Your assignment:
Search the records below for the word "True" and show every line where it occurs.
START Dataset entries
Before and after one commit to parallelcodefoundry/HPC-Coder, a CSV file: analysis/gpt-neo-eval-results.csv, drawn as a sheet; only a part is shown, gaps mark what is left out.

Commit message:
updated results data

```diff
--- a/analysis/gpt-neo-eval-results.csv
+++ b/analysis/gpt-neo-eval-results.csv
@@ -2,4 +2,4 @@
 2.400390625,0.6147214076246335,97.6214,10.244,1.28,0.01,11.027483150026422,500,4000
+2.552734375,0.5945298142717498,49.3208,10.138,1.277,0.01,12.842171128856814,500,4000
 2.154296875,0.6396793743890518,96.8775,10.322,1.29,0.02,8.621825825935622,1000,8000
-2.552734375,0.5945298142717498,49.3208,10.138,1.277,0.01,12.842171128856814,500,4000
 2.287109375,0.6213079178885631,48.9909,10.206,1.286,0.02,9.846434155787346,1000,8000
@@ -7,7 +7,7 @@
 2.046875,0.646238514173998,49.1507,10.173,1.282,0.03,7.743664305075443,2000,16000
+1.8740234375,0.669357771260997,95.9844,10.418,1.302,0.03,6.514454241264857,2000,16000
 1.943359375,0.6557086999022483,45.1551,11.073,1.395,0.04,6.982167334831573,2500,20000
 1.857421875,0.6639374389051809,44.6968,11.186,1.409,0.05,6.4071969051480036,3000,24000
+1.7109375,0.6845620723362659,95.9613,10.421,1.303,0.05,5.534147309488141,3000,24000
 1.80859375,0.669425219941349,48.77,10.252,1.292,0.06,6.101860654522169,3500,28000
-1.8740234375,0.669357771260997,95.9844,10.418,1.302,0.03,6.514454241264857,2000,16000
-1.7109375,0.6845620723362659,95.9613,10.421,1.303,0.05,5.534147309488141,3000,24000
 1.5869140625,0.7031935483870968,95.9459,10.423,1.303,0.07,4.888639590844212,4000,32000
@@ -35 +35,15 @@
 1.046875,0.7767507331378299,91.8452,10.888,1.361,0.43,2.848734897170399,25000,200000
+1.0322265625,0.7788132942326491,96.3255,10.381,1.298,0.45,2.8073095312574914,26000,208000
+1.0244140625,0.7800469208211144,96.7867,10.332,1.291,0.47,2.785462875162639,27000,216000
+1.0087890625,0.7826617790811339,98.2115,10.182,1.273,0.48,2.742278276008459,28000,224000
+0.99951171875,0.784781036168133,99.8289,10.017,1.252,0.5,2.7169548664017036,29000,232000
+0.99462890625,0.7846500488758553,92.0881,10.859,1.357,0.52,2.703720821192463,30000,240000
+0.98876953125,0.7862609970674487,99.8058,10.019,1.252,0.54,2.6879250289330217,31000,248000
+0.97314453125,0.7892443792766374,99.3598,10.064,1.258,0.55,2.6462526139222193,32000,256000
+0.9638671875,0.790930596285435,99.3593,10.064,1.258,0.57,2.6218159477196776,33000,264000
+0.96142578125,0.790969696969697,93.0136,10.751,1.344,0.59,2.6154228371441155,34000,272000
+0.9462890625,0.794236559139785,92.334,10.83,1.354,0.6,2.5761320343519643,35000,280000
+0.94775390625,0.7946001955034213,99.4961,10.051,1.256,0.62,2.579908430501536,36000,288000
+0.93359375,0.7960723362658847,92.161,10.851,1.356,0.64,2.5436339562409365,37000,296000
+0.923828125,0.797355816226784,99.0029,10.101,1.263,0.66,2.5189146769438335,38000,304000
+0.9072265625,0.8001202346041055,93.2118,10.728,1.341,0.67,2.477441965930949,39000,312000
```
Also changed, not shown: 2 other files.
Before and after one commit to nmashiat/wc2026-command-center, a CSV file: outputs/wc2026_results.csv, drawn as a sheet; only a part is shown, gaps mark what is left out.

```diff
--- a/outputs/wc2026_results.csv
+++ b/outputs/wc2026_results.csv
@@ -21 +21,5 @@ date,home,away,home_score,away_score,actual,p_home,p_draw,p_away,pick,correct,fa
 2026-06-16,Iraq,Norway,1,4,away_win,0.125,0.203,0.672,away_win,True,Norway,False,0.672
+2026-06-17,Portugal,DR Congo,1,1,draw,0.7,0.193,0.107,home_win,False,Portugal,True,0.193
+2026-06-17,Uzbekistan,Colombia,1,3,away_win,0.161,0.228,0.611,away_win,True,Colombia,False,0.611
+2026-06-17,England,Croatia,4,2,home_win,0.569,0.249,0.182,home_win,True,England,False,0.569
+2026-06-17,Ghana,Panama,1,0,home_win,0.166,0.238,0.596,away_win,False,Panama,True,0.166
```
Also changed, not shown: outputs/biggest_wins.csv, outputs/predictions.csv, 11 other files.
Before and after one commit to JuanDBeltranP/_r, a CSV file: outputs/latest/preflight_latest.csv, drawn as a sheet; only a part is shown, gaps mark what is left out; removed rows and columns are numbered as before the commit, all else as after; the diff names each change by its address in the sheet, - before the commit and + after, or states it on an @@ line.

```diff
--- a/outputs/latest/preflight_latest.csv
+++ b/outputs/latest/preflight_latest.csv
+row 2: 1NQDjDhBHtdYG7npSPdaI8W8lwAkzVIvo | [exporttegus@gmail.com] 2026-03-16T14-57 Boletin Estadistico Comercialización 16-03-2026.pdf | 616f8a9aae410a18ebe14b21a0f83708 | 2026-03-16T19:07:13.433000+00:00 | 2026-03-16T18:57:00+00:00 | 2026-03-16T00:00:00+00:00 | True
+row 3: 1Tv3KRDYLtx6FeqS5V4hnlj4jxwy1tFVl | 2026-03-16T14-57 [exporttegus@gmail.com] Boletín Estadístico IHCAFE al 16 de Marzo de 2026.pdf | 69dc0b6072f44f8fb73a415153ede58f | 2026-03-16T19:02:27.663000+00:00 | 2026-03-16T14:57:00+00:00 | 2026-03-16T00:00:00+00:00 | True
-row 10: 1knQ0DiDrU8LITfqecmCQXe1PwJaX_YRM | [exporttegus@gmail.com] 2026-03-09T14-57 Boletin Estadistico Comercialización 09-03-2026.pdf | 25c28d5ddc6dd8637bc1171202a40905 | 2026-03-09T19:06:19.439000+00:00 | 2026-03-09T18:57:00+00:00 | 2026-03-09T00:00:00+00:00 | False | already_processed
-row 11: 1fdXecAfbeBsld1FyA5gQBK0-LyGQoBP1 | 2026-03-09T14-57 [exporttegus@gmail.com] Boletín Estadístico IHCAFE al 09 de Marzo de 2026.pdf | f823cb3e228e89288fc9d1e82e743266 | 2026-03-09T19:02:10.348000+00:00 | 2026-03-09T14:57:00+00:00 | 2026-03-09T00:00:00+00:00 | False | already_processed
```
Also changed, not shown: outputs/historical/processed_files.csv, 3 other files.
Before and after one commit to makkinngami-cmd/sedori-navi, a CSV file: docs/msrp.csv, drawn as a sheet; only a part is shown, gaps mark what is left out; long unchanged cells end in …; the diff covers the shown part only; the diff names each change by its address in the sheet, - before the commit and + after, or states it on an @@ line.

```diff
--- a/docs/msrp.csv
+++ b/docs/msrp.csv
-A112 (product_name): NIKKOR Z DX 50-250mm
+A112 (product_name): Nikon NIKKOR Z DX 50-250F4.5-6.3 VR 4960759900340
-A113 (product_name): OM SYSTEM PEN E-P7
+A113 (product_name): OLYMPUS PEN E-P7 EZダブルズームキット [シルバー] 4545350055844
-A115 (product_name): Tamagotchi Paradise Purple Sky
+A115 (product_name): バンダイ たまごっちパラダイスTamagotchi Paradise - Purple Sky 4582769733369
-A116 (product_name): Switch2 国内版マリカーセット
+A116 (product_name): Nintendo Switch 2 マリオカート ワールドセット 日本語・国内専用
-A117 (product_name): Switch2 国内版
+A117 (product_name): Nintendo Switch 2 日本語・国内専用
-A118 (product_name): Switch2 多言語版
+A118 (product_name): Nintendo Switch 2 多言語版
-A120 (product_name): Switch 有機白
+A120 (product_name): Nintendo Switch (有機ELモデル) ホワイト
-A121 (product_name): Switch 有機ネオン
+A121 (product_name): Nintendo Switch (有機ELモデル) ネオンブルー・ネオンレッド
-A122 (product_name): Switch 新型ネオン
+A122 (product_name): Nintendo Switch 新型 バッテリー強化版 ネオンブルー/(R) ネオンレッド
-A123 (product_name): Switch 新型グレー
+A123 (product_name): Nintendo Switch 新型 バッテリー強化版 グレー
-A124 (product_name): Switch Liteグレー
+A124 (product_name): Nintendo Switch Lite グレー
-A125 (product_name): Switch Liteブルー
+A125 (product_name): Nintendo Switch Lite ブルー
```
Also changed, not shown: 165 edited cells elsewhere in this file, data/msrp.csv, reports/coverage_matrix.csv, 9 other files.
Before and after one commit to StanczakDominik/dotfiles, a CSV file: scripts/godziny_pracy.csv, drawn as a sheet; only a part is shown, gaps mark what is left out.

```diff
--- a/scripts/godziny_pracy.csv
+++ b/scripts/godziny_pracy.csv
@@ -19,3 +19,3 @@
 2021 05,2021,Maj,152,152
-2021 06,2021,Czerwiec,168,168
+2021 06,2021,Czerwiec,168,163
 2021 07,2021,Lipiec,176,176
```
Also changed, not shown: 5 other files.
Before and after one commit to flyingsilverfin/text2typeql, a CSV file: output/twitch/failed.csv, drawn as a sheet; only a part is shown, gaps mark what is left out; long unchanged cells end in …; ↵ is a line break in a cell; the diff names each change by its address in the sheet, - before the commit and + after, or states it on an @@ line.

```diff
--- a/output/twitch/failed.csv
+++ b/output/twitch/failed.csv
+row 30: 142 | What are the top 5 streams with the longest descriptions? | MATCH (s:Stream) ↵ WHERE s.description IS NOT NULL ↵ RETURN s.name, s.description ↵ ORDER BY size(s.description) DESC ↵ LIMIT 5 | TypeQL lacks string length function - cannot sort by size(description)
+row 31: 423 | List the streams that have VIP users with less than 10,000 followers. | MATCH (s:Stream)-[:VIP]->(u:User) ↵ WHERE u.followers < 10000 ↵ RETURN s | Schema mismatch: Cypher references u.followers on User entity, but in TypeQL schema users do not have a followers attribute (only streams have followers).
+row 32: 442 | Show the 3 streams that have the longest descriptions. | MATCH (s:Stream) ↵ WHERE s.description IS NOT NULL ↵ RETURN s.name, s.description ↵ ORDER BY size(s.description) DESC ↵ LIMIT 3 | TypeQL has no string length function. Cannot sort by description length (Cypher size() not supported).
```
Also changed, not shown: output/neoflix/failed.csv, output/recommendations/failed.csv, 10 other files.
END Dataset entries
Output:
 2026-06-16,Iraq,Norway,1,4,away_win,0.125,0.203,0.672,away_win,True,Norway,False,0.672
+2026-06-17,Portugal,DR Congo,1,1,draw,0.7,0.193,0.107,home_win,False,Portugal,True,0.193
+2026-06-17,Uzbekistan,Colombia,1,3,away_win,0.161,0.228,0.611,away_win,True,Colombia,False,0.611
+2026-06-17,England,Croatia,4,2,home_win,0.569,0.249,0.182,home_win,True,England,False,0.569
+2026-06-17,Ghana,Panama,1,0,home_win,0.166,0.238,0.596,away_win,False,Panama,True,0.166
+row 2: 1NQDjDhBHtdYG7npSPdaI8W8lwAkzVIvo | [exporttegus@gmail.com] 2026-03-16T14-57 Boletin Estadistico Comercialización 16-03-2026.pdf | 616f8a9aae410a18ebe14b21a0f83708 | 2026-03-16T19:07:13.433000+00:00 | 2026-03-16T18:57:00+00:00 | 2026-03-16T00:00:00+00:00 | True
+row 3: 1Tv3KRDYLtx6FeqS5V4hnlj4jxwy1tFVl | 2026-03-16T14-57 [exporttegus@gmail.com] Boletín Estadístico IHCAFE al 16 de Marzo de 2026.pdf | 69dc0b6072f44f8fb73a415153ede58f | 2026-03-16T19:02:27.663000+00:00 | 2026-03-16T14:57:00+00:00 | 2026-03-16T00:00:00+00:00 | True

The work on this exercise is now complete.